----- RECORDS TO USE -----

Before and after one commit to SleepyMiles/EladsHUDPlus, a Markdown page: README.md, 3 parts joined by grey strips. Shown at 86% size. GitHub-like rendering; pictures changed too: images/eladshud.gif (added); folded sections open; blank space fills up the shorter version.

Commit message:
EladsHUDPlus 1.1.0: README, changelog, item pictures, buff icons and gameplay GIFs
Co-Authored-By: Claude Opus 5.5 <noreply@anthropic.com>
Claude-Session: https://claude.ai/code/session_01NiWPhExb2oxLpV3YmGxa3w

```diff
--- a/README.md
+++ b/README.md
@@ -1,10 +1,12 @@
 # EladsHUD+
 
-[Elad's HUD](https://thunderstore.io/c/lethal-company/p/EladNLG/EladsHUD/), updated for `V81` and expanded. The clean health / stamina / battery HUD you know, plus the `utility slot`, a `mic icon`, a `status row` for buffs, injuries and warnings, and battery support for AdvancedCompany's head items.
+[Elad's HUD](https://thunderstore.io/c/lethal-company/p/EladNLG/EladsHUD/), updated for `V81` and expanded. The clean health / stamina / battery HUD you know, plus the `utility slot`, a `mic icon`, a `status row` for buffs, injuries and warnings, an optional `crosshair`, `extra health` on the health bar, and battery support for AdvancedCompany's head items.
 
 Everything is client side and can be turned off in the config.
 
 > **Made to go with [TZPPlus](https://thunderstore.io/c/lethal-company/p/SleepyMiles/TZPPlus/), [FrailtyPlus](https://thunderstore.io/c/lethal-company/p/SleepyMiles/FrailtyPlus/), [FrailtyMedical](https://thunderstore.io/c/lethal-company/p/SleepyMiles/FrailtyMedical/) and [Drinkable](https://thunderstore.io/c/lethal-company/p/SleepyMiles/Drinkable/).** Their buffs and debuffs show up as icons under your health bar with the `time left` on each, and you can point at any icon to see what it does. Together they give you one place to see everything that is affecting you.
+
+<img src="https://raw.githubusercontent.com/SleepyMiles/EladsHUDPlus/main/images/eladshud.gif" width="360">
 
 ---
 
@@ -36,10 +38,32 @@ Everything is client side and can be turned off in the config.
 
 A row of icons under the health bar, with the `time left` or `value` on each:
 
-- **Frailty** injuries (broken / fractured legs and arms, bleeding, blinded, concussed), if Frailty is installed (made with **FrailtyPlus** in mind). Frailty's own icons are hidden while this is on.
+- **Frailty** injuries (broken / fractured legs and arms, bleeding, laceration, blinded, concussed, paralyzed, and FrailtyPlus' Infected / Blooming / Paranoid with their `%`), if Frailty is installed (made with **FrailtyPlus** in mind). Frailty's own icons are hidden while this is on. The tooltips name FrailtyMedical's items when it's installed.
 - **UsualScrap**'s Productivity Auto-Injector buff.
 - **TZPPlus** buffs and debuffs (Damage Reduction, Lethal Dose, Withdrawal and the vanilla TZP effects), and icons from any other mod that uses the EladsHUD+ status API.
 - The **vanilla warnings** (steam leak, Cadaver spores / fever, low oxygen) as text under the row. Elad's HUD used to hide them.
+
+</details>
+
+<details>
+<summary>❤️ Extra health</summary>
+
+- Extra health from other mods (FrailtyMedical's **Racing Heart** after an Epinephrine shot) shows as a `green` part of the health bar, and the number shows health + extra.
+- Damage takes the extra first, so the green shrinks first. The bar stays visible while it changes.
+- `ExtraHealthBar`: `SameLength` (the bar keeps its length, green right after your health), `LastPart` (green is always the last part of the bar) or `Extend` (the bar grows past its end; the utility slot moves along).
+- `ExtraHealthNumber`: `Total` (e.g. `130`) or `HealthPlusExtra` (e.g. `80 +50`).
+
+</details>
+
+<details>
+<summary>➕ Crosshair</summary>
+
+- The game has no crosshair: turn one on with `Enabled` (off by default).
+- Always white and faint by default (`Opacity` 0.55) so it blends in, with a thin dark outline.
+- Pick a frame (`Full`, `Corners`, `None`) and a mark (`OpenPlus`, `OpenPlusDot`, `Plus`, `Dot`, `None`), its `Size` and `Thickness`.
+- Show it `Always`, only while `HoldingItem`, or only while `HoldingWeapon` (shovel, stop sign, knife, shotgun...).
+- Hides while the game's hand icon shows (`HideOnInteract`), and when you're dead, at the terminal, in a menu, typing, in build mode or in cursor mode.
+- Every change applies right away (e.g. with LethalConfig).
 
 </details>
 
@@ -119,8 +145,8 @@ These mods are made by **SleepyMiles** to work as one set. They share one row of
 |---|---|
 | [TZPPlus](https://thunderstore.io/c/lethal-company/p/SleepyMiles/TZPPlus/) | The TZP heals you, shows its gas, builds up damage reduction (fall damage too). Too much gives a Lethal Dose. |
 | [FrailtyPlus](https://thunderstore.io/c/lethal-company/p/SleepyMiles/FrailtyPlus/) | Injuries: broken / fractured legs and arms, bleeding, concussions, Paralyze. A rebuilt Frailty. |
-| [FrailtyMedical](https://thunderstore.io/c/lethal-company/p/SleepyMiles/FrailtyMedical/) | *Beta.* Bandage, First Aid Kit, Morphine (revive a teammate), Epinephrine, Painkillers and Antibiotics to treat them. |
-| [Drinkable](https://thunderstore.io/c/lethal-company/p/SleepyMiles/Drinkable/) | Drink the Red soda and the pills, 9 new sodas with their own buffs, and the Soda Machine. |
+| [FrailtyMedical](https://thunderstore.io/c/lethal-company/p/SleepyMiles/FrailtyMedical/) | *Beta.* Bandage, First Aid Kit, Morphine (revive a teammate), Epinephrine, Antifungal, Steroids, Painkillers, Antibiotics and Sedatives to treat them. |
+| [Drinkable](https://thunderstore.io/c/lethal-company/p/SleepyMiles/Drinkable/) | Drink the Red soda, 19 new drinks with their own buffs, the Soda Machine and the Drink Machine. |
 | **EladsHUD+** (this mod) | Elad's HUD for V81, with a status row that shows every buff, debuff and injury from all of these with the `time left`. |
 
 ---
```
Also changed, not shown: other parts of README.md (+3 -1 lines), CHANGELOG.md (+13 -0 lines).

-----

ABOUT THIS EXERCISE: Using the entries, return every line where the word "README" can be found.

WRITTEN RESPONSE:
Before and after one commit to SleepyMiles/EladsHUDPlus, a Markdown page: README.md, 3 parts joined by grey strips. Shown at 86% size. GitHub-like rendering; pictures changed too: images/eladshud.gif (added); folded sections open; blank space fills up the shorter version.
EladsHUDPlus 1.1.0: README, changelog, item pictures, buff icons and gameplay GIFs
--- a/README.md
+++ b/README.md
Also changed, not shown: other parts of README.md (+3 -1 lines), CHANGELOG.md (+13 -0 lines).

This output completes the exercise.